     I kneeled quickly to tear them off. But then Celia began to shrink. She was her tall self at first, then down to four feet, then three, her whole body diminishing. The vines were sucking her dry.
     I stood and shut my eyes. I didn’t want to see her disappear.
     “Steven,” a child’s voice said.
     It was the Celia from old photos: gold bangs cut straight across her forehead, a missing front tooth that gave her a lopsided smile. She was drowning in a stupid poncho and cargo pants.
     “I’m hungry.”
     I brought my wife inside and fixed her a grilled cheese sandwich.
     “Butter the insides, too,” she said. A childhood habit.
     It turned out her memory was bad.
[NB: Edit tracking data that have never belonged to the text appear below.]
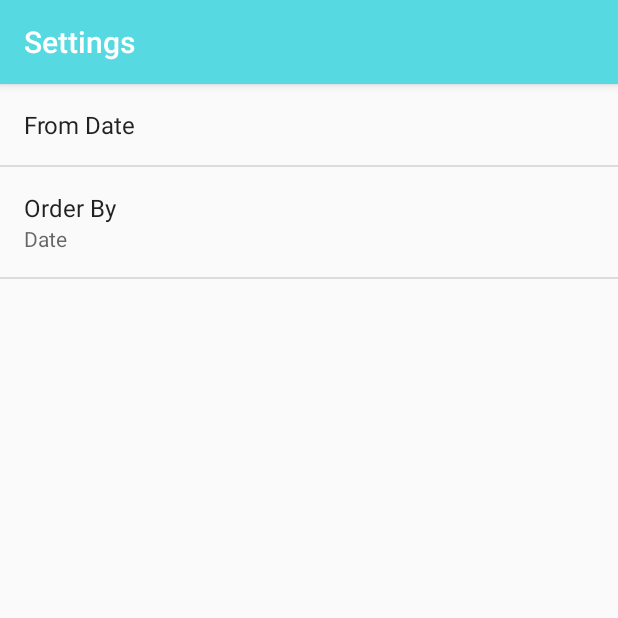
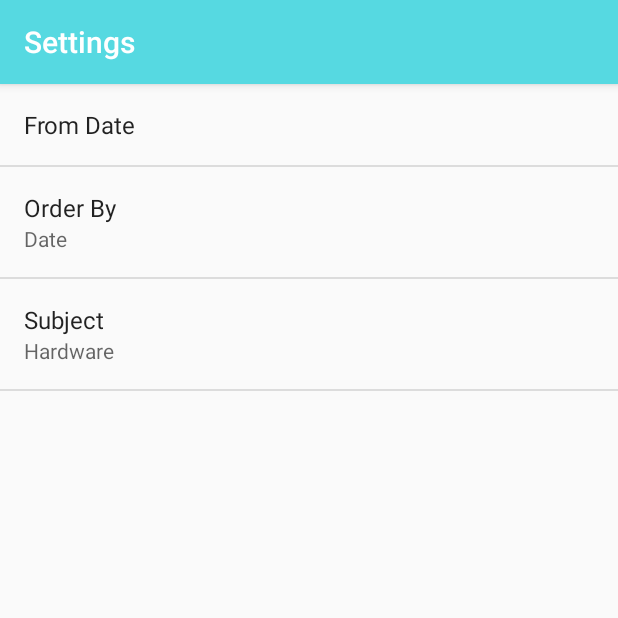
Before and after one commit to forfireonly/TechNews, an Android app: the screen it shows after launch (SettingsActivity), in the options menu, after a tap on "Settings", on a phone screen of 412 x 824 dp, the top half of it. Run offline under Robolectric (Android 15) with nearby library versions, the phone set to English and light mode, and no system bars.

Commit message:
Preferences by topic

```diff
--- a/app/src/main/java/com/example/annascott/technews/NewsActivity.java
+++ b/app/src/main/java/com/example/annascott/technews/NewsActivity.java
@@ -28,9 +28,7 @@ public class NewsActivity extends AppCompatActivity implements LoaderManager.Loa
     private static final String LOG_TAG = NewsActivity.class.getName();
 
     /** URL for news data from Guardian dataset */
-    private static final String Guard_REQUEST_URL ="https://content.guardianapis.com/search?q=%22tech%20news%22&order-by=relevance&api-key=f3a1cedd-032a-45ab-b1d4-d7ba62274a9c";
-            //"https://content.guardianapis.com/search?q=technologys&from-date=2014-01-01&api-key=test";
-           // "https://content.guardianapis.com/search?q=%22tech%20news%22&api-key=f3a1cedd-032a-45ab-b1d4-d7ba62274a9c";
+    private static final String Guard_REQUEST_URL ="https://content.guardianapis.com/search?q=artificial inteligencer&order-by=relevance&api-key=f3a1cedd-032a-45ab-b1d4-d7ba62274a9c";
     private NewsAdapter mAdapter;
     private static final int NEWS_LOADER_ID = 1;
 
@@ -96,16 +94,23 @@ public class NewsActivity extends AppCompatActivity implements LoaderManager.Loa
                 getString(R.string.settings_date_cutoff_key),
                 getString(R.string.settings_date_cutoff_default));
 
-        String orderBy = sharedPrefs.getString(
-                                getString(R.string.settings_order_by_key),
-                                getString(R.string.settings_order_by_default)
+        String subject = sharedPrefs.getString(
+                                getString(R.string.settings_order_by_handle),
+                                getString(R.string.settings_order_bydefault)
                                 );
+
+        String orderBy  = sharedPrefs.getString(
+                getString(R.string.settings_order_by_key),
+                getString(R.string.settings_order_by_default)
+        );
 
             // parse breaks apart the URI string that's passed into its parameter
             Uri baseUri = Uri.parse(Guard_REQUEST_URL);
 
             // buildUpon prepares the baseUri that we just parsed so we can add query parameters to it
             Uri.Builder uriBuilder = baseUri.buildUpon();
+
+            uriBuilder.appendQueryParameter("q", subject);
 
             uriBuilder.appendQueryParameter("from-date", startDate);
            // uriBuilder.appendQueryParameter("orderby", "time");
--- a/app/src/main/java/com/example/annascott/technews/SettingsActivity.java
+++ b/app/src/main/java/com/example/annascott/technews/SettingsActivity.java
@@ -27,6 +27,9 @@ public class SettingsActivity extends AppCompatActivity {
 
             Preference orderBy = findPreference(getString(R.string.settings_order_by_key));
             bindPreferenceSummaryToValue(orderBy);
+
+            Preference subject = findPreference(getString(R.string.settings_order_by_handle));
+            bindPreferenceSummaryToValue(subject);
         }
 
         private void bindPreferenceSummaryToValue(Preference preference) {
--- a/app/src/main/res/values/arrays.xml
+++ b/app/src/main/res/values/arrays.xml
@@ -9,4 +9,23 @@
         <item>@string/settings_order_by_date_value</item>
         <item>@string/settings_order_by_most_relevant_value</item>
     </string-array>
+
+    <string-array name="settings_order_by_titles">
+        <item>@string/settings_order_by_database_label</item>
+        <item>@string/settings_order_by_hardware_label</item>
+        <item>@string/settings_order_by_software_label</item>
+        <item>@string/settings_order_by_virtual_reality_label</item>
+        <item>@string/settings_order_by_artificial_inteligence_label</item>
+        <item>@string/settings_order_by_cybersecurity_label</item>
+    </string-array>
+
+    <string-array name="settings_order_by_topic">
+        <item>@string/settings_order_by_datebase_value</item>
+        <item>@string/settings_order_by_software_value</item>
+        <item>@string/settings_order_by_hardware_value</item>
+        <item>@string/settings_order_by_virtual_reality_value</item>
+        <item>@string/settings_order_by_artificial_inteligence_value</item>
+        <item>@string/settings_order_by_cybersecurity_value</item>
+    </string-array>
+
 </resources>
--- a/app/src/main/res/values/strings.xml
+++ b/app/src/main/res/values/strings.xml
@@ -21,7 +21,6 @@
     <string name="settings_order_by_key" translatable="false">order-by</string>
     <string name="settings_order_by_default" translatable="false">@string/settings_order_by_date_value</string>
 
-    <!-- Label for order-by magnitude option [CHAR LIMIT=20] -->
     <string name="settings_order_by_date_label">Date</string>
     <string name="settings_order_by_date_value" translatable="false">newest</string>
 
@@ -29,4 +28,34 @@
     <string name="settings_order_by_most_relevant_label">Relevance</string>
     <string name="settings_order_by_most_relevant_value" translatable="false">relevance</string>
 
+
+
+    <!-- Strings For Order-By Preference [CHAR LIMIT=30] -->
+    <string name="settings_order_by_title">Subject</string>
+    <string name="settings_order_by_handle" translatable="false">q</string>
+    <string name="settings_order_bydefault" translatable="false">@string/settings_order_by_software_value</string>
+
+    <string name="settings_order_by_software_label">Software</string>
+    <string name="settings_order_by_software_value" translatable="false">software</string>
+
+    <string name="settings_order_by_hardware_label">Hardware</string>
+    <string name="settings_order_by_hardware_value" translatable="false">hardware</string>
+
+
+    <!-- Label for order-by most recent option [CHAR LIMIT=20] -->
+    <string name="settings_order_by_database_label">Database</string>
+    <string name="settings_order_by_datebase_value" translatable="false">database</string>
+
+    <string name="settings_order_by_virtual_reality_label">Virtual reality</string>
+    <string name="settings_order_by_virtual_reality_value" translatable="false">virtual reality</string>
+
+    <string name="settings_order_by_artificial_inteligence_label">Artificial inteligence</string>
+    <string name="settings_order_by_artificial_inteligence_value" translatable="false">artificial inteligence</string>
+
+    <string name="settings_order_by_cybersecurity_label">Cybersecurity</string>
+    <string name="settings_order_by_cybersecurity_value" translatable="false">cybersecurity</string>
+
+
+
+
 </resources>
--- a/app/src/main/res/xml/settings_main.xml
+++ b/app/src/main/res/xml/settings_main.xml
@@ -18,4 +18,13 @@
         android:key="@string/settings_order_by_key"
         android:title="@string/settings_order_by_label" />
 
+    <ListPreference
+        android:defaultValue="@string/settings_order_bydefault"
+        android:entries="@array/settings_order_by_titles"
+        android:entryValues="@array/settings_order_by_topic"
+        android:key="@string/settings_order_by_handle"
+        android:title="@string/settings_order_by_title" />
+
+
+
 </PreferenceScreen>
```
We slept in different rooms and she cried often.
     “I want to stay here forever,” she said one night. I’d been reading her a story. She sat up in her bed with her arms folded over the covers.
     The house was still new to me. It held no attachment. She was asking if I too wanted to stay, and I think I did.
     “I’ll need to repack some things,” I said.
     Celia’s crinkled brow loosened with relief. “That’s probably best,” she said.
     I looked down at the book I’d been reading to her. I’d bought it earlier that day in a big box store for the strange thing my wife had become. It was about a little boy who wanted to be an astronaut. On the cover was a cartoon child in space, wearing a plastic helmet that looked like a fishbowl. He had some kind of air-hose attached to his suit, but it dropped off the side of the cover as if it connected to nothing.     
     I see her sometimes, my child wife, when I ride by on my bike or pass the house on the way to the grocery store. When she’s outside she waters the crocuses in a wide, floppy hat. She’d said hi at first, waving with her tiny fingers.
     Now I’m older, she makes no sign that she knows me. I never remarried. I did hear that our realtor died. Celia is still there, still small.
     I try not to walk by the house anymore. But sometimes at night in the summer when the crocuses are open, I can’t help myself.